- _Exercise objective_: Each record that follows is to be duplicated exactly, though its pictures are not.

- _Given records_:
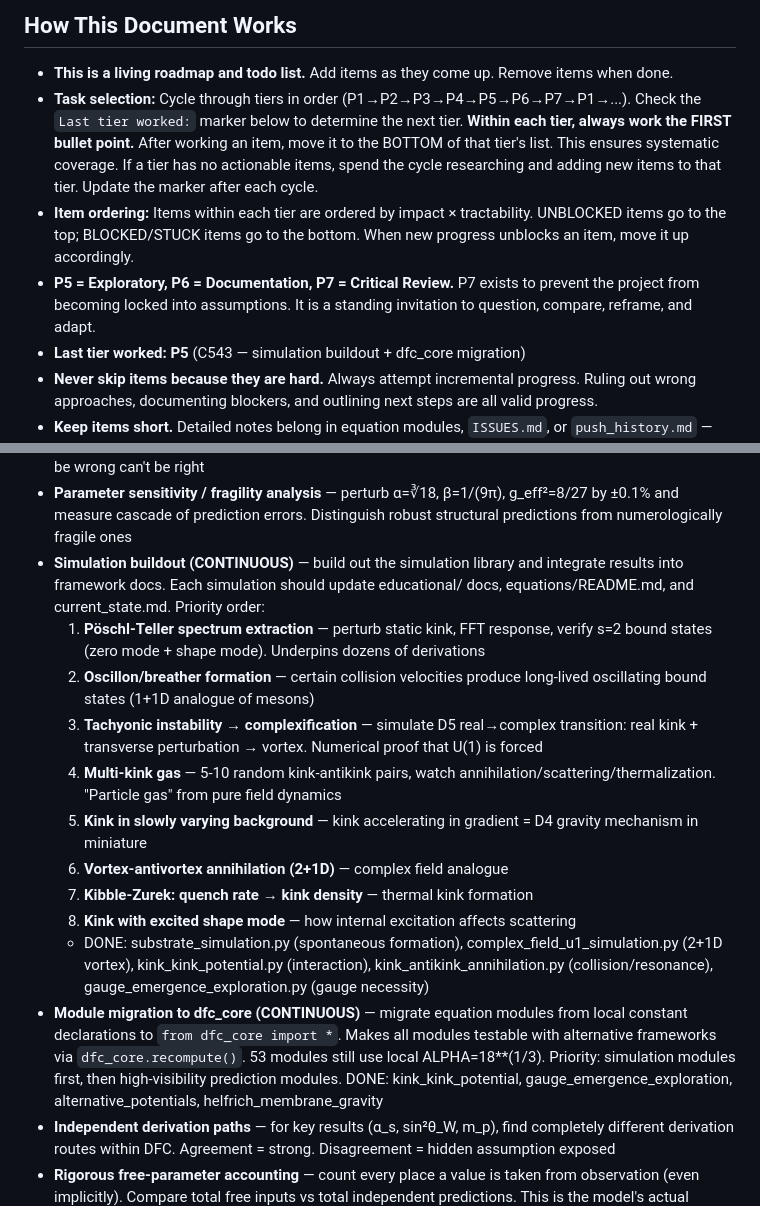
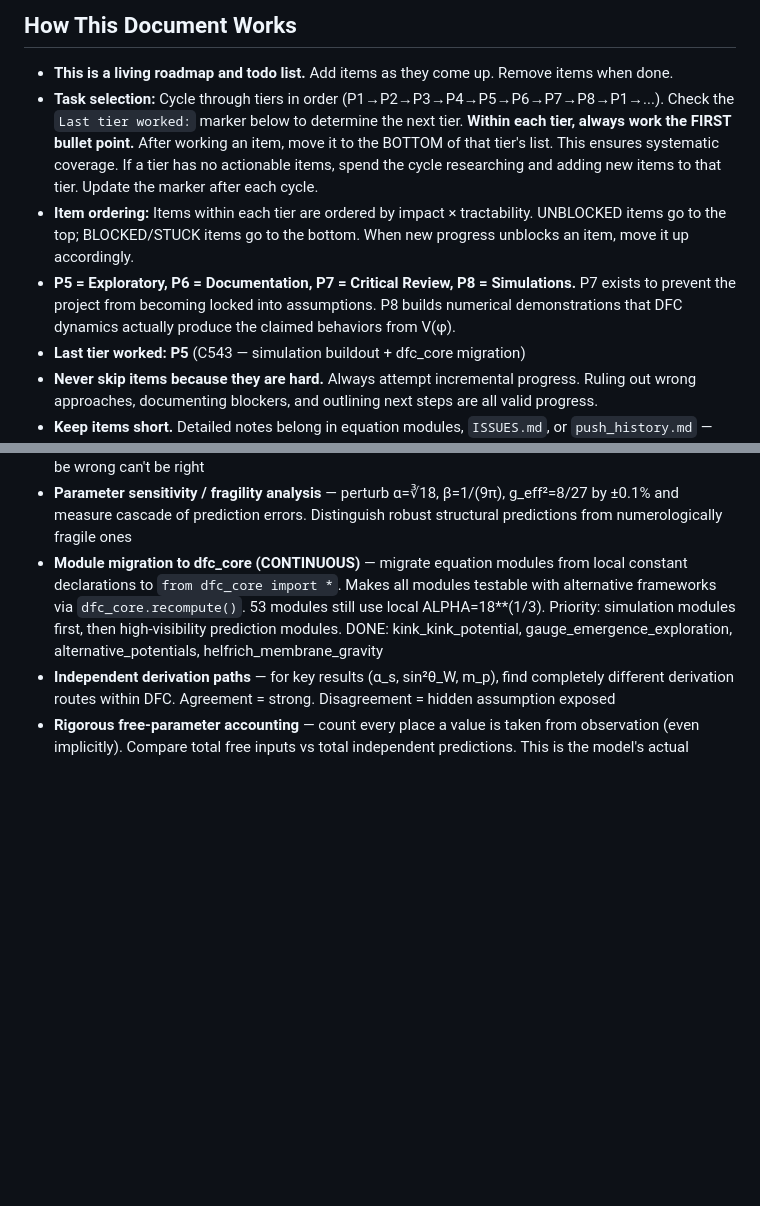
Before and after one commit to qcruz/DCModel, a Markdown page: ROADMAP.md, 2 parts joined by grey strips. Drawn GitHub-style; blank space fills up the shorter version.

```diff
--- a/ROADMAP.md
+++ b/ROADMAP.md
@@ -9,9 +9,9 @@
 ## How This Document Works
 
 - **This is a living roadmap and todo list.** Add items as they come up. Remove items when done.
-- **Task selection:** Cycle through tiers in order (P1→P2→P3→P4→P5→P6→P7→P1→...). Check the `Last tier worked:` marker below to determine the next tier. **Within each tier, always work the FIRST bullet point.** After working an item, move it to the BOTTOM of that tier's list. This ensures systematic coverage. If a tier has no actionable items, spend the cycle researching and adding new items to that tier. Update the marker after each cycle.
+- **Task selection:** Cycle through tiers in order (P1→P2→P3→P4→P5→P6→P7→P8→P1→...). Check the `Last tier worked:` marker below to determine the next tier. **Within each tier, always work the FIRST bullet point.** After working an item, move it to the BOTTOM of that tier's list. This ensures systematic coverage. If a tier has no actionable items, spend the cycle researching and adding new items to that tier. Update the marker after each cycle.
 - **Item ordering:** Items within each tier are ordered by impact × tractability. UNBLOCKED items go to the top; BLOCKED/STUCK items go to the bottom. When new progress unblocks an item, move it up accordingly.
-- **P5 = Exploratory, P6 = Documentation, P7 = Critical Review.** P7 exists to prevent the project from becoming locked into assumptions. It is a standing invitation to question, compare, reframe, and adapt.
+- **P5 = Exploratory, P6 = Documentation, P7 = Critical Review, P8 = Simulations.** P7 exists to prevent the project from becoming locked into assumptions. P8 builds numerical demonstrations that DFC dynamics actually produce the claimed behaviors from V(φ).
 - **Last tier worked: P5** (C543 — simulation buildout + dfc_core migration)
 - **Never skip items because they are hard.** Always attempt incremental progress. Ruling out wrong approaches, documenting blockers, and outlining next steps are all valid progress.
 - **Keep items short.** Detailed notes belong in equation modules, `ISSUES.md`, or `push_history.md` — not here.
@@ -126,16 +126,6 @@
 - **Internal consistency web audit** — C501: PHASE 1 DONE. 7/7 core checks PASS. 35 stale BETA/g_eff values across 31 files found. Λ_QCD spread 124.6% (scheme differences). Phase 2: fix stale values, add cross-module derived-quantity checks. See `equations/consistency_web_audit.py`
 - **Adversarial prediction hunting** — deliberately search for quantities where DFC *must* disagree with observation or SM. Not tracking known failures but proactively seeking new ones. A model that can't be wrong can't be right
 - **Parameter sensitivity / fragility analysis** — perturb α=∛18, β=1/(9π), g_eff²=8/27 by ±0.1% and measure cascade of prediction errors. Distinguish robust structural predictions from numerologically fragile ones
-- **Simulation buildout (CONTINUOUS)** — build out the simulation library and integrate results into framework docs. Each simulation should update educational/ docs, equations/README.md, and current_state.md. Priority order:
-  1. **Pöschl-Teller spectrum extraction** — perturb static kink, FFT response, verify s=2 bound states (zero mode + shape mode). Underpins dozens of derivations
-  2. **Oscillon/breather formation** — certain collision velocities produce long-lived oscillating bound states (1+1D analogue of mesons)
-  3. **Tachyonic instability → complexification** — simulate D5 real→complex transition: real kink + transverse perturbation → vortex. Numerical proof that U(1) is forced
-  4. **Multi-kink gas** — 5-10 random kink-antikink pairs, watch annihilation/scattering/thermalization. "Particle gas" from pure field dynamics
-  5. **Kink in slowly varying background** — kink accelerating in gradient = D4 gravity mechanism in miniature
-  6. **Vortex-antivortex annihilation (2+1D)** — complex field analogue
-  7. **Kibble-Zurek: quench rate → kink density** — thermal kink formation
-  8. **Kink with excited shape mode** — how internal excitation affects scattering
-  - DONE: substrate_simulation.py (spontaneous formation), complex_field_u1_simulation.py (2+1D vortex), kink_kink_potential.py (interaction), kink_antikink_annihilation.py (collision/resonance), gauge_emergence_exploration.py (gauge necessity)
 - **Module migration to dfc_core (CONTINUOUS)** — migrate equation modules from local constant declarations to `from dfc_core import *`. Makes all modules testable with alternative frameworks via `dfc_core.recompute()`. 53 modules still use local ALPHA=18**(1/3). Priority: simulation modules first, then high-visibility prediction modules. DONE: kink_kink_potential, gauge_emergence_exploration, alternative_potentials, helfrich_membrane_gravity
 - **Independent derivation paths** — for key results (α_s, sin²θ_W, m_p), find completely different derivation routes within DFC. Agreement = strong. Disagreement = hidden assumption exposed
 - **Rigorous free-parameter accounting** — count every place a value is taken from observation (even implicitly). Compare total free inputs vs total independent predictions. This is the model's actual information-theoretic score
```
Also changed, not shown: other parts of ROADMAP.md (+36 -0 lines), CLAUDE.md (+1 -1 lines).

- _Output below_:
Before and after one commit to qcruz/DCModel, a Markdown page: ROADMAP.md, 2 parts joined by grey strips. Drawn GitHub-style; blank space fills up the shorter version.

```diff
--- a/ROADMAP.md
+++ b/ROADMAP.md
@@ -9,9 +9,9 @@
 ## How This Document Works
 
 - **This is a living roadmap and todo list.** Add items as they come up. Remove items when done.
-- **Task selection:** Cycle through tiers in order (P1→P2→P3→P4→P5→P6→P7→P1→...). Check the `Last tier worked:` marker below to determine the next tier. **Within each tier, always work the FIRST bullet point.** After working an item, move it to the BOTTOM of that tier's list. This ensures systematic coverage. If a tier has no actionable items, spend the cycle researching and adding new items to that tier. Update the marker after each cycle.
+- **Task selection:** Cycle through tiers in order (P1→P2→P3→P4→P5→P6→P7→P8→P1→...). Check the `Last tier worked:` marker below to determine the next tier. **Within each tier, always work the FIRST bullet point.** After working an item, move it to the BOTTOM of that tier's list. This ensures systematic coverage. If a tier has no actionable items, spend the cycle researching and adding new items to that tier. Update the marker after each cycle.
 - **Item ordering:** Items within each tier are ordered by impact × tractability. UNBLOCKED items go to the top; BLOCKED/STUCK items go to the bottom. When new progress unblocks an item, move it up accordingly.
-- **P5 = Exploratory, P6 = Documentation, P7 = Critical Review.** P7 exists to prevent the project from becoming locked into assumptions. It is a standing invitation to question, compare, reframe, and adapt.
+- **P5 = Exploratory, P6 = Documentation, P7 = Critical Review, P8 = Simulations.** P7 exists to prevent the project from becoming locked into assumptions. P8 builds numerical demonstrations that DFC dynamics actually produce the claimed behaviors from V(φ).
 - **Last tier worked: P5** (C543 — simulation buildout + dfc_core migration)
 - **Never skip items because they are hard.** Always attempt incremental progress. Ruling out wrong approaches, documenting blockers, and outlining next steps are all valid progress.
 - **Keep items short.** Detailed notes belong in equation modules, `ISSUES.md`, or `push_history.md` — not here.
@@ -126,16 +126,6 @@
 - **Internal consistency web audit** — C501: PHASE 1 DONE. 7/7 core checks PASS. 35 stale BETA/g_eff values across 31 files found. Λ_QCD spread 124.6% (scheme differences). Phase 2: fix stale values, add cross-module derived-quantity checks. See `equations/consistency_web_audit.py`
 - **Adversarial prediction hunting** — deliberately search for quantities where DFC *must* disagree with observation or SM. Not tracking known failures but proactively seeking new ones. A model that can't be wrong can't be right
 - **Parameter sensitivity / fragility analysis** — perturb α=∛18, β=1/(9π), g_eff²=8/27 by ±0.1% and measure cascade of prediction errors. Distinguish robust structural predictions from numerologically fragile ones
-- **Simulation buildout (CONTINUOUS)** — build out the simulation library and integrate results into framework docs. Each simulation should update educational/ docs, equations/README.md, and current_state.md. Priority order:
-  1. **Pöschl-Teller spectrum extraction** — perturb static kink, FFT response, verify s=2 bound states (zero mode + shape mode). Underpins dozens of derivations
-  2. **Oscillon/breather formation** — certain collision velocities produce long-lived oscillating bound states (1+1D analogue of mesons)
-  3. **Tachyonic instability → complexification** — simulate D5 real→complex transition: real kink + transverse perturbation → vortex. Numerical proof that U(1) is forced
-  4. **Multi-kink gas** — 5-10 random kink-antikink pairs, watch annihilation/scattering/thermalization. "Particle gas" from pure field dynamics
-  5. **Kink in slowly varying background** — kink accelerating in gradient = D4 gravity mechanism in miniature
-  6. **Vortex-antivortex annihilation (2+1D)** — complex field analogue
-  7. **Kibble-Zurek: quench rate → kink density** — thermal kink formation
-  8. **Kink with excited shape mode** — how internal excitation affects scattering
-  - DONE: substrate_simulation.py (spontaneous formation), complex_field_u1_simulation.py (2+1D vortex), kink_kink_potential.py (interaction), kink_antikink_annihilation.py (collision/resonance), gauge_emergence_exploration.py (gauge necessity)
 - **Module migration to dfc_core (CONTINUOUS)** — migrate equation modules from local constant declarations to `from dfc_core import *`. Makes all modules testable with alternative frameworks via `dfc_core.recompute()`. 53 modules still use local ALPHA=18**(1/3). Priority: simulation modules first, then high-visibility prediction modules. DONE: kink_kink_potential, gauge_emergence_exploration, alternative_potentials, helfrich_membrane_gravity
 - **Independent derivation paths** — for key results (α_s, sin²θ_W, m_p), find completely different derivation routes within DFC. Agreement = strong. Disagreement = hidden assumption exposed
 - **Rigorous free-parameter accounting** — count every place a value is taken from observation (even implicitly). Compare total free inputs vs total independent predictions. This is the model's actual information-theoretic score
```
Also changed, not shown: other parts of ROADMAP.md (+36 -0 lines), CLAUDE.md (+1 -1 lines).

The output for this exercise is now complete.